Report every line below that has the string "radius" in it.

### PROVIDED DATA ###

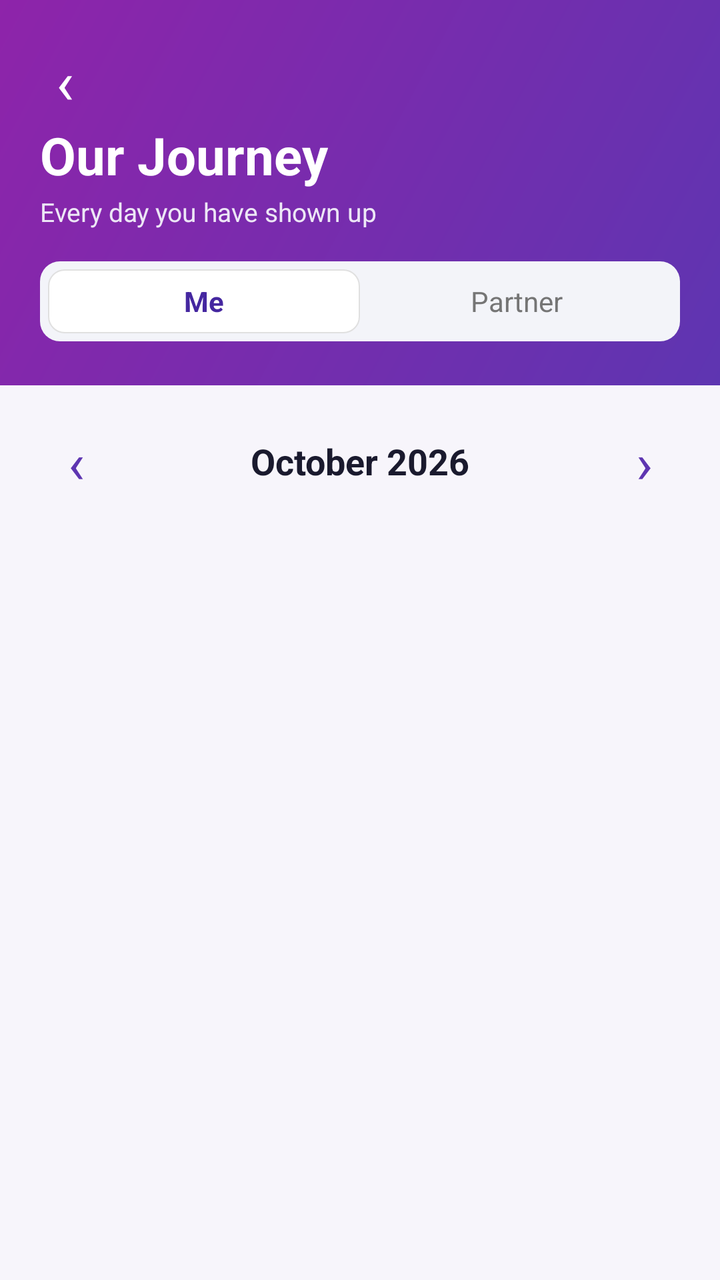
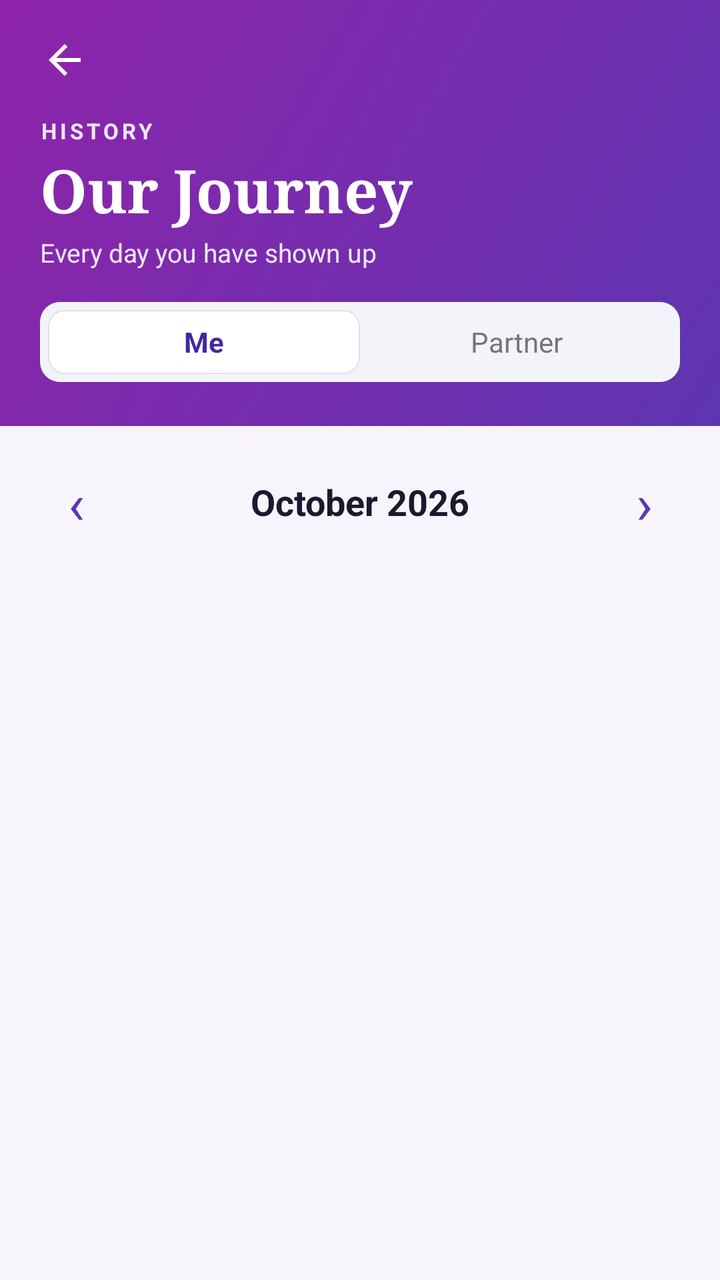

Two renders of the same Android screen: before a commit and after it. Below are the layout's source before the change and the commit's diff.
<!-- AndroidManifest.xml: application theme Theme.SpiritualTracker -->
<!-- res/layout/activity_history.xml -->
<?xml version="1.0" encoding="utf-8"?>
<ScrollView xmlns:android="http://schemas.android.com/apk/res/android"
    android:layout_width="match_parent"
    android:layout_height="match_parent"
    android:background="#F7F5FB"
    android:fillViewport="true">

    <LinearLayout
        android:layout_width="match_parent"
        android:layout_height="wrap_content"
        android:orientation="vertical"
        android:paddingBottom="28dp">

        
        <LinearLayout
            android:id="@+id/historyHeader"
            android:layout_width="match_parent"
            android:layout_height="wrap_content"
            android:background="@drawable/bg_header_gradient"
            android:orientation="vertical"
            android:paddingStart="20dp"
            android:paddingTop="20dp"
            android:paddingEnd="20dp"
            android:paddingBottom="22dp">

            <TextView
                android:id="@+id/btnHistoryBack"
                android:layout_width="40dp"
                android:layout_height="40dp"
                android:layout_marginStart="-8dp"
                android:background="?attr/selectableItemBackgroundBorderless"
                android:contentDescription="Back"
                android:gravity="center"
                android:text="‹"
                android:textColor="#FFFFFF"
                android:textSize="30sp" />

            <TextView
                android:layout_width="wrap_content"
                android:layout_height="wrap_content"
                android:text="Our Journey"
                android:textColor="#FFFFFF"
                android:textSize="26sp"
                android:textStyle="bold" />

            <TextView
                android:id="@+id/tvHistorySubtitle"
                android:layout_width="wrap_content"
                android:layout_height="wrap_content"
                android:layout_marginTop="2dp"
                android:text="Every day you have shown up"
                android:textColor="#EDE7F6"
                android:textSize="13sp" />

            
            <LinearLayout
                android:layout_width="match_parent"
                android:layout_height="40dp"
                android:layout_marginTop="16dp"
                android:background="@drawable/bg_tab_group"
                android:orientation="horizontal"
                android:padding="4dp">

                <TextView
                    android:id="@+id/tabHistoryMe"
                    android:layout_width="0dp"
                    android:layout_height="match_parent"
                    android:layout_weight="1"
                    android:background="@drawable/tab_active"
                    android:gravity="center"
                    android:text="Me"
                    android:textColor="#4527A0"
                    android:textStyle="bold" />

                <TextView
                    android:id="@+id/tabHistoryPartner"
                    android:layout_width="0dp"
                    android:layout_height="match_parent"
                    android:layout_weight="1"
                    android:gravity="center"
                    android:text="Partner"
                    android:textColor="#757575" />
            </LinearLayout>
        </LinearLayout>

        
        <LinearLayout
            android:layout_width="match_parent"
            android:layout_height="wrap_content"
            android:layout_marginStart="16dp"
            android:layout_marginTop="16dp"
            android:layout_marginEnd="16dp"
            android:gravity="center_vertical"
            android:orientation="horizontal">

            <TextView
                android:id="@+id/btnPrevMonth"
                android:layout_width="44dp"
                android:layout_height="44dp"
                android:background="?attr/selectableItemBackgroundBorderless"
                android:contentDescription="Previous month"
                android:gravity="center"
                android:text="‹"
                android:textColor="#5E35B1"
                android:textSize="28sp" />

            <TextView
                android:id="@+id/tvMonthTitle"
                android:layout_width="0dp"
                android:layout_height="wrap_content"
                android:layout_weight="1"
                android:gravity="center"
                android:text="October 2026"
                android:textColor="#1A1A2E"
                android:textSize="18sp"
                android:textStyle="bold" />

            <TextView
                android:id="@+id/btnNextMonth"
                android:layout_width="44dp"
                android:layout_height="44dp"
                android:background="?attr/selectableItemBackgroundBorderless"
                android:contentDescription="Next month"
                android:gravity="center"
                android:text="›"
                android:textColor="#5E35B1"
                android:textSize="28sp" />
        </LinearLayout>

        <ProgressBar
            android:id="@+id/pbHistory"
            android:layout_width="wrap_content"
            android:layout_height="wrap_content"
            android:layout_gravity="center_horizontal"
            android:layout_marginTop="24dp" />

        <LinearLayout
            android:id="@+id/historyContent"
            android:layout_width="match_parent"
            android:layout_height="wrap_content"
            android:orientation="vertical"
            android:visibility="gone">

            
            <LinearLayout
                android:id="@+id/monthSummary"
                android:layout_width="match_parent"
                android:layout_height="wrap_content"
                android:layout_marginStart="16dp"
                android:layout_marginTop="8dp"
                android:layout_marginEnd="16dp"
                android:background="@drawable/bg_history_card"
                android:orientation="horizontal"
                android:padding="12dp" />

            
            <LinearLayout
                android:layout_width="match_parent"
                android:layout_height="wrap_content"
                android:layout_marginStart="16dp"
                android:layout_marginTop="14dp"
                android:layout_marginEnd="16dp"
                android:background="@drawable/bg_history_card"
                android:orientation="vertical"
                android:padding="12dp">

                <LinearLayout
                    android:id="@+id/weekdayHeader"
                    android:layout_width="match_parent"
                    android:layout_height="wrap_content"
                    android:orientation="horizontal" />

                <GridLayout
                    android:id="@+id/calendarGrid"
                    android:layout_width="match_parent"
                    android:layout_height="wrap_content"
                    android:layout_marginTop="6dp"
                    android:columnCount="7" />

                <LinearLayout
                    android:id="@+id/calendarLegend"
                    android:layout_width="match_parent"
                    android:layout_height="wrap_content"
                    android:layout_marginTop="10dp"
                    android:gravity="center"
                    android:orientation="horizontal" />

                <TextView
                    android:layout_width="match_parent"
                    android:layout_height="wrap_content"
                    android:layout_marginTop="6dp"
                    android:gravity="center"
                    android:text="Tap a day to see what was read, prayed, written and memorized"
                    android:textColor="#5F5F64"
                    android:textSize="11sp" />
            </LinearLayout>

            
            <TextView
                style="@style/HistorySectionTitle"
                android:text="STREAKS" />

            <LinearLayout
                android:id="@+id/streakContainer"
                android:layout_width="match_parent"
                android:layout_height="wrap_content"
                android:layout_marginStart="16dp"
                android:layout_marginEnd="16dp"
                android:background="@drawable/bg_history_card"
                android:orientation="vertical"
                android:padding="14dp" />

            
            <TextView
                style="@style/HistorySectionTitle"
                android:text="LAST 6 MONTHS" />

            <LinearLayout
                android:id="@+id/trendContainer"
                android:layout_width="match_parent"
                android:layout_height="wrap_content"
                android:layout_marginStart="16dp"
                android:layout_marginEnd="16dp"
                android:background="@drawable/bg_history_card"
                android:orientation="vertical"
                android:padding="14dp" />

            <TextView
                android:id="@+id/tvHistoryFootnote"
                android:layout_width="match_parent"
                android:layout_height="wrap_content"
                android:layout_marginStart="24dp"
                android:layout_marginTop="14dp"
                android:layout_marginEnd="24dp"
                android:gravity="center"
                android:text="Bible readings and journal entries go back to the start. Prayer and memorize days were only recorded from this update onward, so some older days may be missing."
                android:textColor="#5F5F64"
                android:textSize="11sp" />
        </LinearLayout>
    </LinearLayout>
</ScrollView>
<!-- resources referenced by this layout -->
<resources>
  <!-- drawable bg_header_gradient (drawable) -->
  <?xml version="1.0" encoding="utf-8"?>
  <shape xmlns:android="http://schemas.android.com/apk/res/android" android:shape="rectangle">
      <gradient
          android:startColor="#5E35B1"
          android:endColor="#8E24AA"
          android:angle="135"/>
  
  
  </shape>
  <!-- drawable bg_history_card (drawable) -->
  <?xml version="1.0" encoding="utf-8"?>
  <shape xmlns:android="http://schemas.android.com/apk/res/android"
      android:shape="rectangle">
      <solid android:color="#FFFFFF" />
      <stroke android:width="1dp" android:color="#EDE7F6" />
      <corners android:radius="20dp" />
  </shape>
  <!-- drawable bg_tab_group (drawable) -->
  <?xml version="1.0" encoding="utf-8"?>
  <shape xmlns:android="http://schemas.android.com/apk/res/android"
      android:shape="rectangle">
      <solid android:color="#F3F4F9"/>
      <corners android:radius="10dp"/>
  </shape>
  <!-- drawable tab_active (drawable) -->
  <?xml version="1.0" encoding="utf-8"?>
  <shape xmlns:android="http://schemas.android.com/apk/res/android"
      android:shape="rectangle">
      <solid android:color="#FFFFFF"/>
      <stroke android:width="0.5dp" android:color="#E0E0E0"/>
      <corners android:radius="8dp"/>
  </shape>
  <style name="HistorySectionTitle">
          <item name="android:layout_width">wrap_content</item>
          <item name="android:layout_height">wrap_content</item>
          <item name="android:layout_marginStart">22dp</item>
          <item name="android:layout_marginTop">20dp</item>
          <item name="android:layout_marginBottom">8dp</item>
          <item name="android:textColor">#7E57C2</item>
          <item name="android:textSize">11sp</item>
          <item name="android:textStyle">bold</item>
          <item name="android:letterSpacing">0.06</item>
      </style>
  <style name="Theme.SpiritualTracker" parent="Base.Theme.SpiritualTracker" />
  <style name="Base.Theme.SpiritualTracker" parent="Theme.Material3.DayNight.NoActionBar">
          <item name="colorPrimary">#7E57C2</item>
          <item name="colorOnPrimary">#FFFFFF</item>
          <item name="colorSecondaryContainer">#D1C4E9</item>
          <item name="colorOnSecondaryContainer">#7E57C2</item>
          <item name="android:windowBackground">#F3F4F9</item>
          
          <item name="android:navigationBarColor">#F5F5F5</item>
          <item name="android:windowLightNavigationBar" tools:targetApi="27">true</item>
      </style>
</resources>

<!-- the commit's change to res/layout/activity_history.xml (unified diff, before → after) -->
@@ -19,28 +19,38 @@
             android:background="@drawable/bg_header_gradient"
             android:orientation="vertical"
             android:paddingStart="20dp"
-            android:paddingTop="20dp"
+            android:paddingTop="8dp"
             android:paddingEnd="20dp"
             android:paddingBottom="22dp">
 
-            <TextView
+            <ImageView
                 android:id="@+id/btnHistoryBack"
-                android:layout_width="40dp"
-                android:layout_height="40dp"
-                android:layout_marginStart="-8dp"
+                android:layout_width="44dp"
+                android:layout_height="44dp"
+                android:layout_marginStart="-10dp"
                 android:background="?attr/selectableItemBackgroundBorderless"
                 android:contentDescription="Back"
-                android:gravity="center"
-                android:text="‹"
-                android:textColor="#FFFFFF"
-                android:textSize="30sp" />
+                android:padding="10dp"
+                android:src="@drawable/ic_back" />
 
             <TextView
                 android:layout_width="wrap_content"
                 android:layout_height="wrap_content"
+                android:layout_marginTop="6dp"
+                android:letterSpacing="0.15"
+                android:text="HISTORY"
+                android:textColor="#EDE7F6"
+                android:textSize="11sp"
+                android:textStyle="bold" />
+
+            <TextView
+                android:layout_width="wrap_content"
+                android:layout_height="wrap_content"
+                android:layout_marginTop="2dp"
+                android:fontFamily="serif"
                 android:text="Our Journey"
                 android:textColor="#FFFFFF"
-                android:textSize="26sp"
+                android:textSize="30sp"
                 android:textStyle="bold" />
 
             <TextView
<!-- resource entries referenced after the edit -->
@@ -25,6 +25,16 @@
       <solid android:color="#F3F4F9"/>
       <corners android:radius="10dp"/>
   </shape>
+  <!-- drawable ic_back (drawable) -->
+  <vector xmlns:android="http://schemas.android.com/apk/res/android"
+      android:width="24dp"
+      android:height="24dp"
+      android:viewportWidth="24"
+      android:viewportHeight="24">
+      <path
+          android:fillColor="#FFFFFFFF"
+          android:pathData="M20,11H7.83l5.59,-5.59L12,4l-8,8 8,8 1.41,-1.41L7.83,13H20v-2z" />
+  </vector>
   <!-- drawable tab_active (drawable) -->
   <?xml version="1.0" encoding="utf-8"?>
   <shape xmlns:android="http://schemas.android.com/apk/res/android"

###

OUTPUT OF THE TASK =
      <corners android:radius="20dp" />
      <corners android:radius="10dp"/>
      <corners android:radius="8dp"/>
       <corners android:radius="10dp"/>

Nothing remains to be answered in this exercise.